For those of you who know me, you know that baking is my thing…but I LOVE cooking, too! Baking is fun because it’s all about chemistry – it’s a challenge to get all the proportions of everything right — and when you do, it’s so satisfying! But cooking is different – it’s all about improvisation: no balsamic vinegar? Use red wine vinegar instead. And because of all this improvisation, you can tailor your recipes to fit your taste and add your own style and flair. A madeline will generally always taste like a madeline, but two pasta sauces can be completely different!
This year has been a whirlwind so far, testing me and my family for reasons that we cannot, for the life of us, figure out. Being in the kitchen is my solace.
My mum and sister celebrated their birthdays in April and so instead of the usual “let’s go out for dinner” thing, I decided to make them an Italian feast. There’s just something about a home-cooked meal that beats any restaurant.
On the menu: Lasagna with red sauce and layers of creamy bechamel sauce, garlic bread and a fresh, green salad with my famous warm balsamic vinaigrette.
First up, you see the lasagna. The sauce was quite a complicated thing. I find that when I make pasta sauce, it’s different everytime. Sometimes, I feel like throwing in some olives, sometimes not. Sometimes it’s a bit sweeter, and sometimes a bit richer. In any case, I usually start it off with an onion, which I caramelize in the pot. I then add everything else all at once: ground beef that I pre-cook with salt, pepper, garlic, ginger (yes, ginger – you don’t taste the ginger…but you definitely notice if it’s not there!), basil and oregano, a dollop of tomato paste and a huge can of crushed tomatoes, brown sugar and vinegar and a schwack of fresh basil if you have it. This time, I also added a handful of chopped up olives.
For the bechamel sauce, it’s as simple as a quarter cup of each flour and butter, which I cook on the stove until light golden and then a splash of milk to get your desired consistency.
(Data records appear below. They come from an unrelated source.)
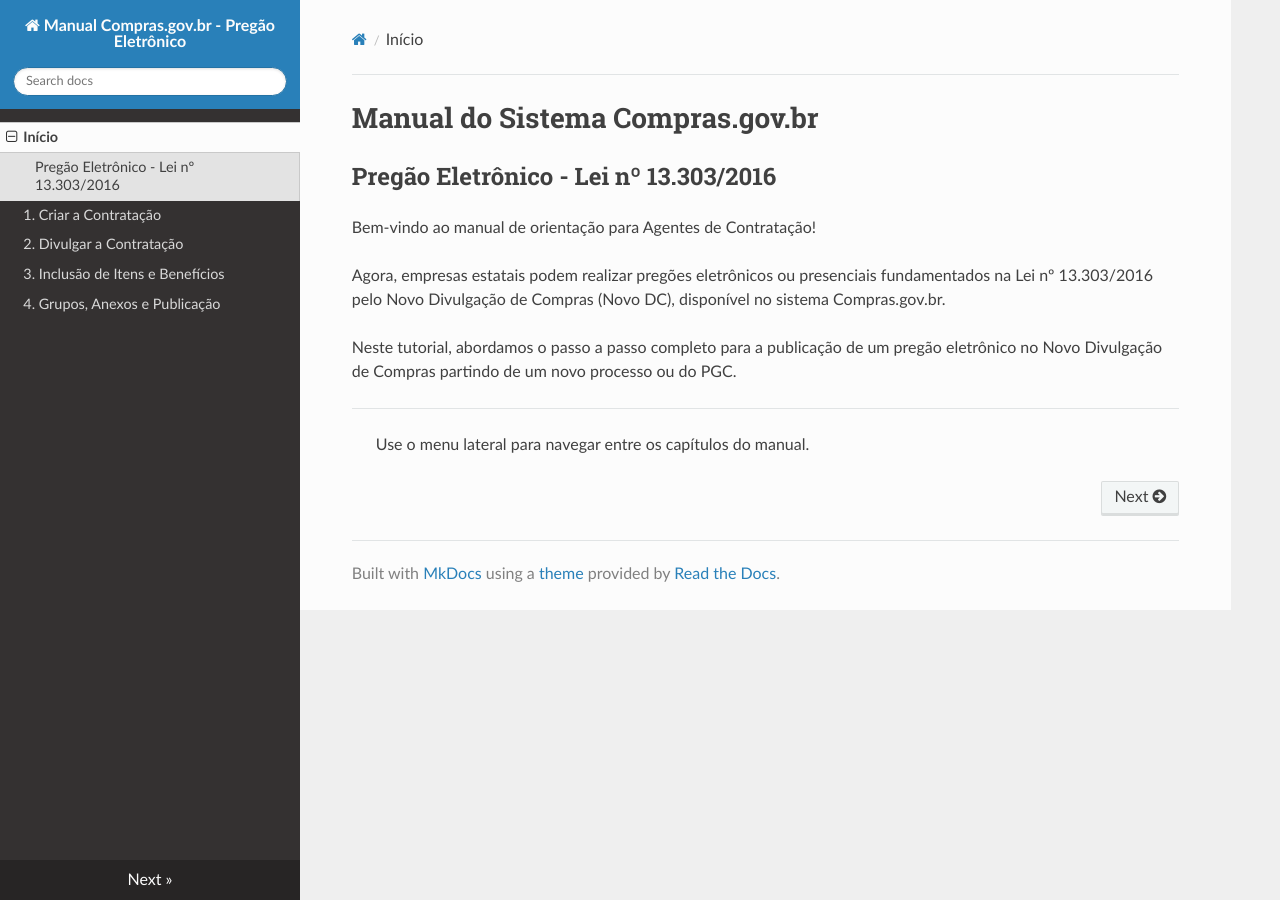
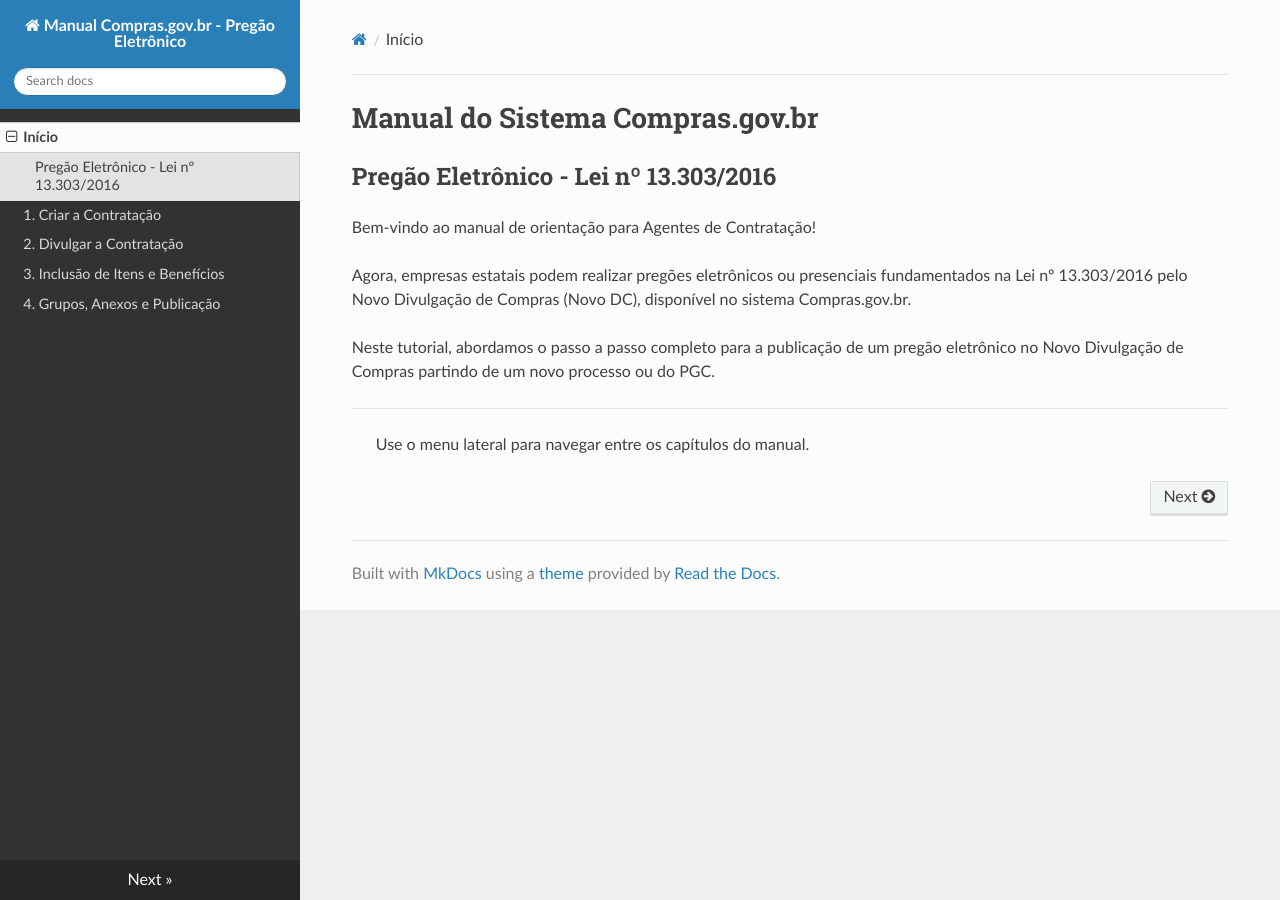
Before and after one commit to emilix10-bit/manual-compras-pregao, an MkDocs documentation site: the page built from docs/index.md, in a window 1280 px wide. Built offline with MkDocs 1.6.1, drawn with Linux system fonts in a browser that asks for light colours; nearby versions of some CDN libraries.

Commit message:
Update custom.css

```diff
--- a/docs/custom.css
+++ b/docs/custom.css
@@ -1,4 +1,4 @@
 /* Remove o limite de 800px e expande o manual na tela */
 .wy-nav-content {
-    max-width: 95% !important;
+    max-width: 100% !important;
 }
```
Traditionally a bechamel has nutmeg and a few other spices, but the red sauce was so strong in flavour, I left it unseasoned, and it did exactly what I wanted it to do: added a creamy layer to the lasagna, which melded perfectly with the red sauce.
And then, all it was was layering the lasagna starting off with red sauce, followed by pasta, more red sauce, bechamel and cheese and then pasta again. I did three layers, finishing off with just red sauce and cheese!
For the salad, use any vegetables and greens you like. I just went with lettuce, tomatoes and olives: go simple, because it’s all about the warm, balsamic vinaigrette.
For the dressing, dice up half an onion as small as you can manage and slice a garlic clove and sautee them in olive oil until caramelized. When you reach this stage, pull the pan off the heat, and add a generous splash of balsamic vinegar. I usually put it back on the stove on low at this point, just to bring everything together and add salt and and a generous amount of black pepper to taste. Let the dressing cool a bit and then toss with the salad before serving. Make sure that when you add the balsamic vinegar, though, not to inhale the fumes! The vinegar is really pungent. You’ll thank me later!
The onions and garlic absorb all the vinegar and melt into the dressing – it’s divine. If you try anything from this blog post, please try the dressing!
Finally, the easiest garlic bread you’ll ever make: and the tastiest. Just toast slices of baguette in the oven (or even the toaster) and while still warm, rub a raw garlic clove over them. The crusty bread breaks down the garlic and the bread gets a hint of garlic aroma and taste, without being overpowered. If you toast them in the oven, I like to spread some butter on one side. If you do them in the toaster, just rub the garlic on them when they come out, and then you can spread some butter on top.
And that’s all she wrote, folks! I hope you’ll try at least some of these recipes! And I hope the change of pace from baking was welcome!